The delay of Starfield and Redfall pushed back Bethesda's first two Xbox console-exclusive titles since being purchased by Microsoft. The move has left a gap in Xbox's 2022 lineup and left many fans disappointed. It's also the latest example of the gaming industry promising a release date, but being left unable to deliver.

Of course, games are delayed for a variety of factors. Developers, artists, and those that work on titles all put in an incredible amount of effort over several years to launch a new game. But the reality is that games often get delayed, so we'd like to know if Microsoft should take a different approach.

In this week's poll, we'd like to know how you think Microsoft should announce upcoming games.

Microsoft and other game publishers have taken a variety of approaches to announce games. Some titles, such as those in the Forza series are usually announced when they're close to finished, releasing just a few months later. This is a more cautious approach that results in almost no delayed titles but doesn't create hype or allow a company to place an item on a public roadmap.

Other titles, such as the Fable reboot and Perfect Dark, were announced without a specific release date. This approach allows people to get excited about the game without tying a company to a release window.

Companies probably won't want to emulate the launch of Halo Infinite, even if the game itself is highly rated. Microsoft announced the game in 2018, announced a release window a year later, then delayed the game all the way to 2021. Even after release, Halo Infinite lacks support for multiplayer campaign co-op and Forge, among other key features.
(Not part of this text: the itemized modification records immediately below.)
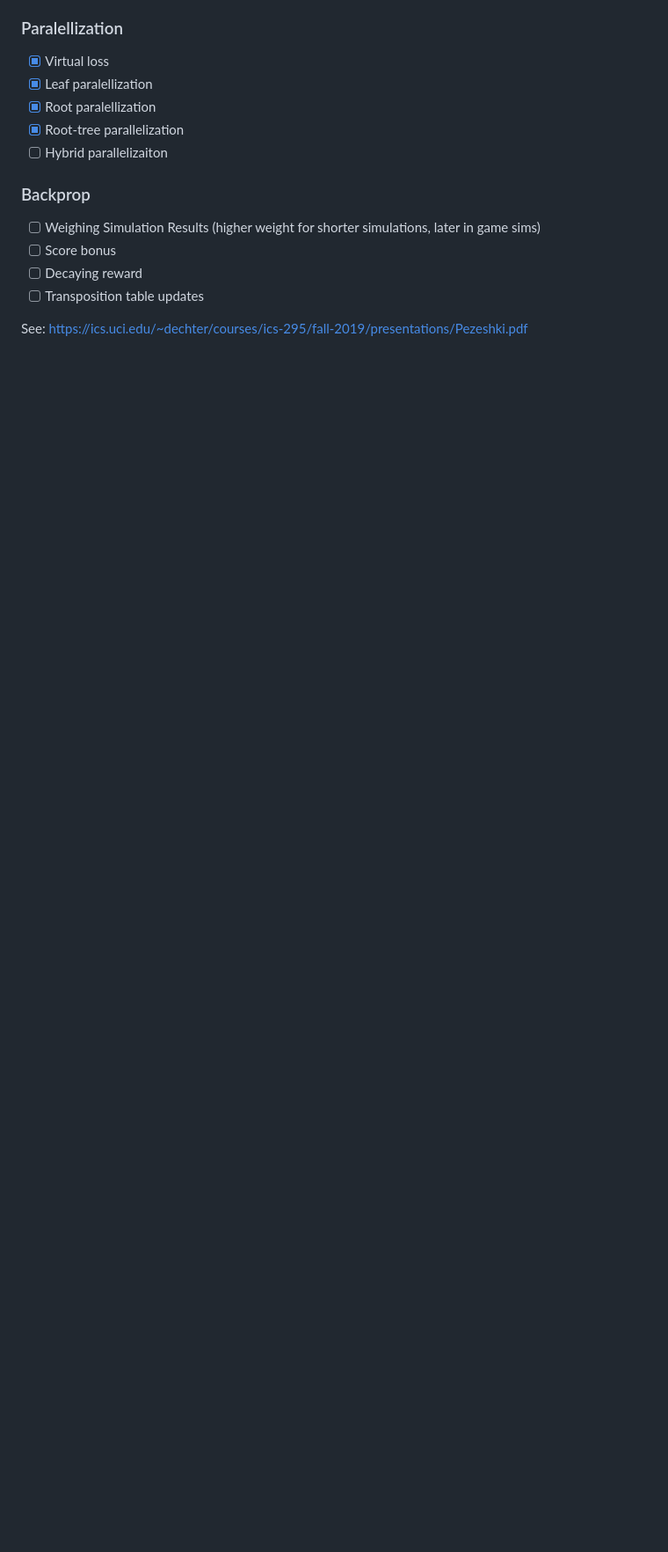
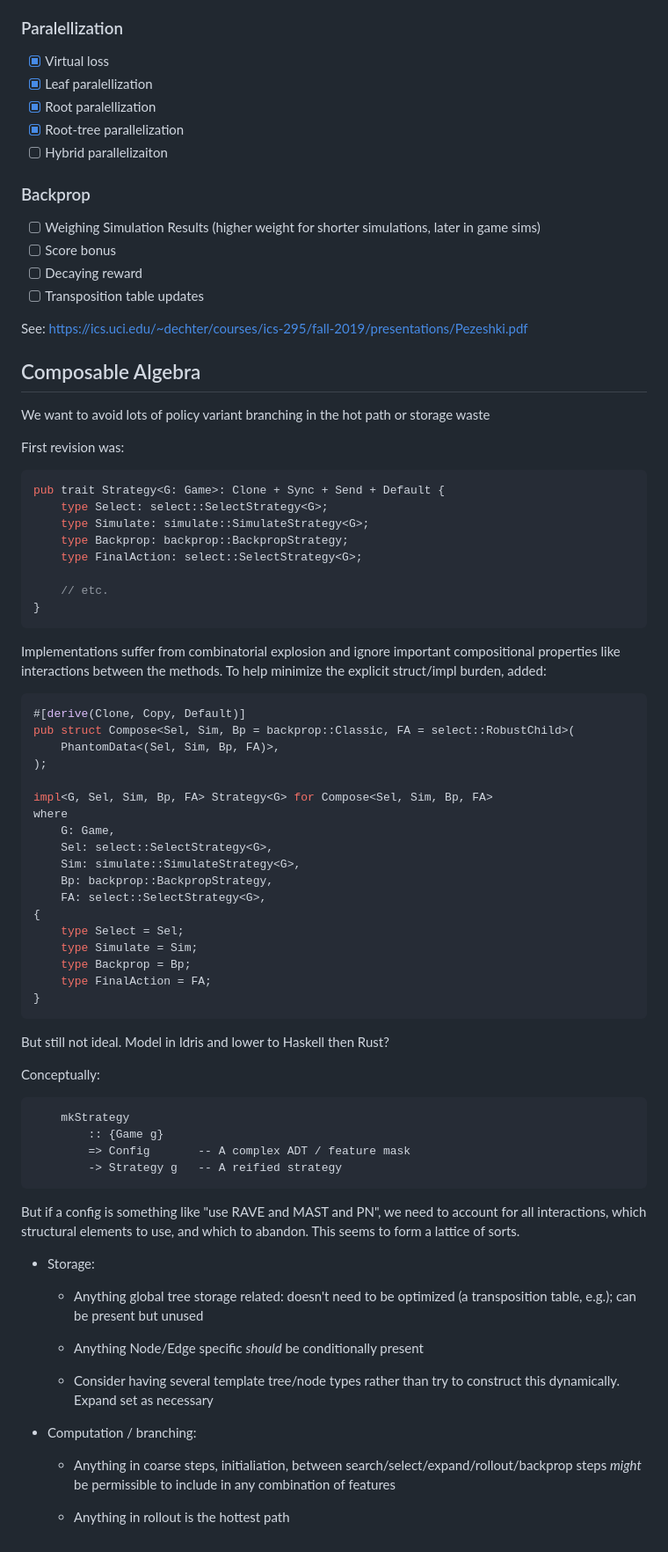
Before and after one commit to thomasmarsh/mcts, a Markdown page: PLAN.md, the part around one of its changes. Shown at 88% size. GitHub-like rendering; blank space fills up the shorter version.

Commit message:
Update plan

````diff
--- a/PLAN.md
+++ b/PLAN.md
@@ -110,3 +121,75 @@ things implemented (perhaps only partially) are checked off on the list.
 - [ ] Transposition table updates
 
 See: https://ics.uci.edu/~dechter/courses/ics-295/fall-2019/presentations/Pezeshki.pdf
+
+## Composable Algebra
+
+We want to avoid lots of policy variant branching in the hot path or storage waste
+
+First revision was:
+
+```rust
+pub trait Strategy<G: Game>: Clone + Sync + Send + Default {
+    type Select: select::SelectStrategy<G>;
+    type Simulate: simulate::SimulateStrategy<G>;
+    type Backprop: backprop::BackpropStrategy;
+    type FinalAction: select::SelectStrategy<G>;
+
+    // etc.
+}
+```
+
+Implementations suffer from combinatorial explosion and ignore important compositional
+properties like interactions between the methods. To help minimize the explicit struct/impl
+burden, added:
+
+```rust
+#[derive(Clone, Copy, Default)]
+pub struct Compose<Sel, Sim, Bp = backprop::Classic, FA = select::RobustChild>(
+    PhantomData<(Sel, Sim, Bp, FA)>,
+);
+
+impl<G, Sel, Sim, Bp, FA> Strategy<G> for Compose<Sel, Sim, Bp, FA>
+where
+    G: Game,
+    Sel: select::SelectStrategy<G>,
+    Sim: simulate::SimulateStrategy<G>,
+    Bp: backprop::BackpropStrategy,
+    FA: select::SelectStrategy<G>,
+{
+    type Select = Sel;
+    type Simulate = Sim;
+    type Backprop = Bp;
+    type FinalAction = FA;
+}
+```
+
+But still not ideal. Model in Idris and lower to Haskell then Rust?
+
+Conceptually:
+
+```
+    mkStrategy
+        :: {Game g}
+        => Config       -- A complex ADT / feature mask
+        -> Strategy g   -- A reified strategy
+```
+
+But if a config is something like "use RAVE and MAST and PN", we need to account for
+all interactions, which structural elements to use, and which to abandon. This seems to
+form a lattice of sorts.
+
+- Storage:
+    - Anything global tree storage related: doesn't need to be optimized (a transposition
+      table, e.g.); can be present but unused
+
+    - Anything Node/Edge specific _should_ be conditionally present
+
+    - Consider having several template tree/node types rather than try to construct
+      this dynamically. Expand set as necessary
+
+- Computation / branching:
+    - Anything in coarse steps, initialiation, between search/select/expand/rollout/backprop
+      steps _might_ be permissible to include in any combination of features
+
+    - Anything in rollout is the hottest path
````
Also changed, not shown: other parts of PLAN.md (+15 -4 lines).
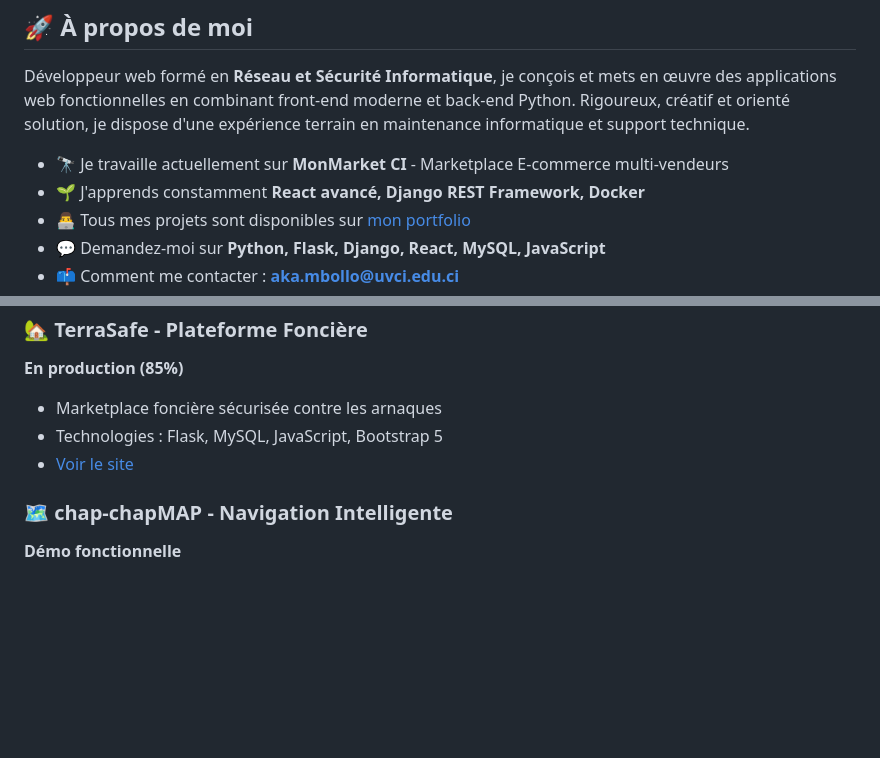
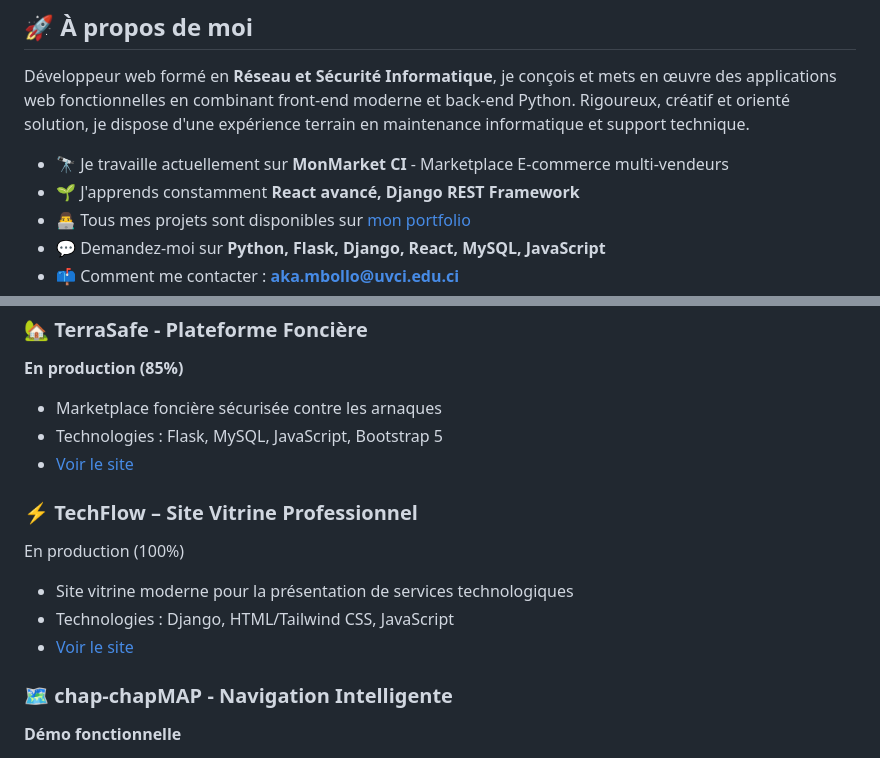
Before and after one commit to wthomasss06-stack/wthomasss06-stack, a Markdown page: README.md, 2 parts joined by grey strips. Drawn GitHub-style; blank space fills up the shorter version.

Commit message:
Update README with new project and learning focus
Removed Docker from the list of technologies being learned and added a new project 'TechFlow' with its details.

```diff
--- a/README.md
+++ b/README.md
@@ -18,7 +18,7 @@
 Développeur web formé en **Réseau et Sécurité Informatique**, je conçois et mets en œuvre des applications web fonctionnelles en combinant front-end moderne et back-end Python. Rigoureux, créatif et orienté solution, je dispose d'une expérience terrain en maintenance informatique et support technique.
 
 - 🔭 Je travaille actuellement sur **MonMarket CI** - Marketplace E-commerce multi-vendeurs
-- 🌱 J'apprends constamment **React avancé, Django REST Framework, Docker**
+- 🌱 J'apprends constamment **React avancé, Django REST Framework**
 - 👨‍💻 Tous mes projets sont disponibles sur [mon portfolio](https://wthomasss06-stack.github.io/mon-premier-projet/)
 - 💬 Demandez-moi sur **Python, Flask, Django, React, MySQL, JavaScript**
 - 📫 Comment me contacter : **aka.mbollo@uvci.edu.ci**
@@ -114,6 +114,13 @@ Développeur web formé en **Réseau et Sécurité Informatique**, je conçois e
 - Technologies : Flask, MySQL, JavaScript, Bootstrap 5
 - [Voir le site](https://wthomassss06.pythonanywhere.com)
 
+### ⚡ TechFlow – Site Vitrine Professionnel
+
+En production (100%)
+- Site vitrine moderne pour la présentation de services technologiques
+- Technologies : Django, HTML/Tailwind CSS, JavaScript
+- [Voir le site](https://aka0006.pythonanywhere.com)
+
 ### 🗺️ chap-chapMAP - Navigation Intelligente
 **Démo fonctionnelle**
 - Application de cartographie avec calcul d'itinéraires
```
Should the company set firm dates? Should it announce games without any promises? Should team Xbox wait to announce games until just before they launch? Let us know in this week's poll and explain your reasoning in the comments below.

Sean Endicott
News Writer and apps editor

Sean Endicott brings nearly a decade of experience covering Microsoft and Windows news to Windows Central. He joined our team in 2017 as an app reviewer and now heads up our day-to-day news coverage. If you have a news tip or an app to review, hit him up at